Other tests will investigate how drivers interact with the vehicles and influence performance over the test period. Researchers will look at the effects of environment and driving patterns on the vehicles' energy storage and propulsion systems, and demonstrate the vehicles operational capability in real-world activities.
On behalf of the Energy Department, NREL is also planning public outreach and education efforts to better prepare the market for the deployment of these types of vehicles. NREL will offer first-hand exposure to hydrogen and fuel cell vehicle technologies to a variety of audiences, including the general public, academia, and the automotive industry.
Getting Ready for Our Transportation Future
A white Toyota sport utility vehicle is parked in a parking lot. Two people are standing in the parking lot looking at the vehicle.
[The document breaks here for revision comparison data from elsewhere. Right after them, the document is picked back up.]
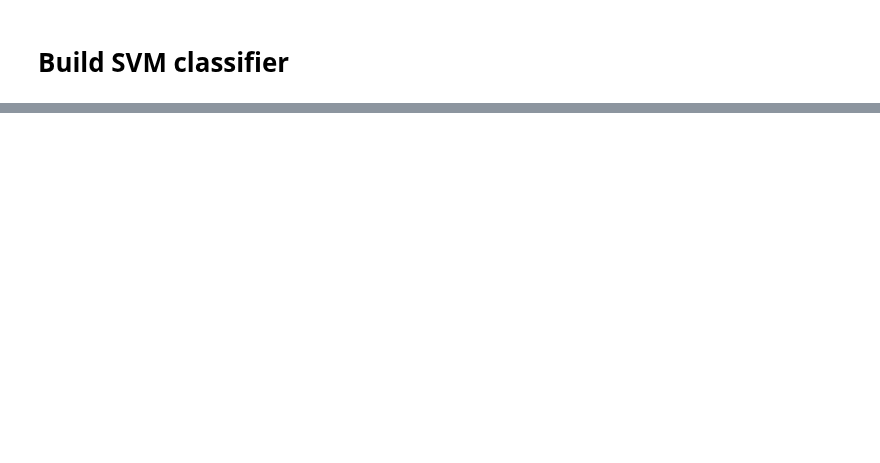
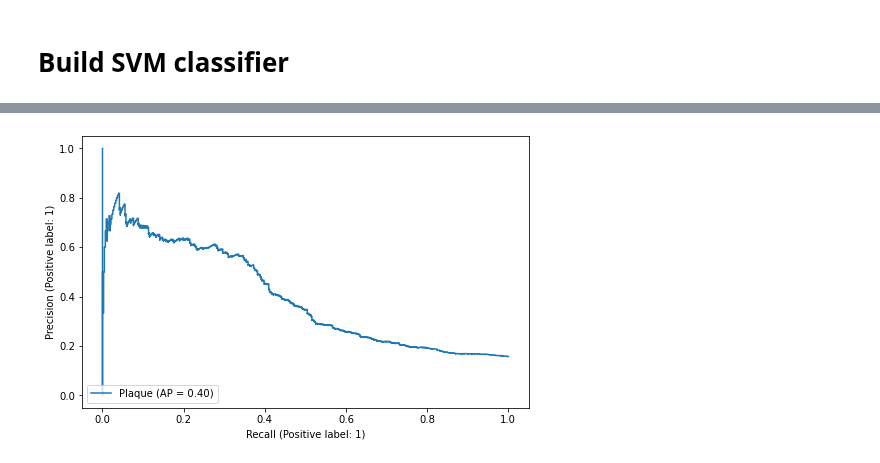
Before and after one commit to dmnburrows/spatial_transcriptomics, a Jupyter notebook: plaque_classify.ipynb, the cells around one changed output, grey strips where cells are left out. Drawn from its saved outputs; the diff is of its cells as text; code cells hidden in the pictures; blank space fills up the shorter version.

```diff
--- a/plaque_classify.ipynb
+++ b/plaque_classify.ipynb
@@ -890,0 +873,25 @@ ROC AUC plaque = 0.748
+# %%
+# classify plaque or no plaque spots based gene expression
+#----------------------------------------------------------------------
+from sklearn.svm import LinearSVC
+from sklearn.pipeline import make_pipeline
+from sklearn.preprocessing import StandardScaler
+from sklearn.datasets import make_classification
+from nltk.classify.scikitlearn import SklearnClassifier
+from sklearn.svm import SVC
+
+
+#Split into train and test
+X_train, X_test, y_train, y_test = train_test_split(sub_gm, meta['adj_plq'], test_size=0.33)
+
+print(f"Training matrix shape =  {X_train.shape}, Test matrix shape =  {X_test.shape}")
+print(f"Training label shape = {y_train.shape}, Test label shape =  {y_test.shape}")
+
+#run CV and take mean of weights across each fold to get best model
+svc_classifier = SVC(kernel='rbf', C=1, degree=5, gamma='scale', coef0=0, probability=True)
+
+# Create a pipeline with StandardScaler and SVC
+model = make_pipeline(StandardScaler(), svc_classifier)
+
+# Now you can fit, predict, etc. with this pipeline
+print(model)
@@ -890,0 +903,7 @@ ROC AUC plaque = 0.748
+# %%
+#Fit model and predict
+model.fit(X_train, y_train) #modifies model in place
+pred = model.predict(X_test)
+pred_prob = model.predict_proba(X_test)
+true = y_test.values
+pf.report_metrics(true, pred, pred_prob)
@@ -890,0 +940,8 @@ ROC AUC plaque = 0.748
+# %%
+from sklearn.metrics import PrecisionRecallDisplay
+fig, ax = plt.subplots(figsize=(8, 5))
+PrecisionRecallDisplay.from_estimator(
+    model, X_test, y_test, name="Plaque", pos_label=1, ax=ax)
+plt.show()
+# %% [output]
+[figure, added]
```
Also changed, not shown: parts of 11 cells of this notebook.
Enlarge image
NREL employees investigate a Toyota Highlander fuel cell hybrid vehicle at the lab's Fuel Cell Hybrid Vehicle Ride and Drive Event.
Credit: Dennis Schroeder
FCEVs use hydrogen, stored in high-pressure tanks made of carbon fiber resin, which is fed to the fuel cell stack where it combines with oxygen from the air. The electricity produced by this chemical reaction is used to power the electric motor and charge the battery.
"For someone like myself who is not an electrochemist, it's truly a fascinating technology," Wipke said. "Hydrogen atoms interact with a membrane coated with small amounts of platinum, which splits the hydrogen into protons and electrons. The protons pass through the membrane, and the electrons go around a different path and do the useful electrical wor
|Contact: David Glickson|
DOE/National Renewable Energy Laboratory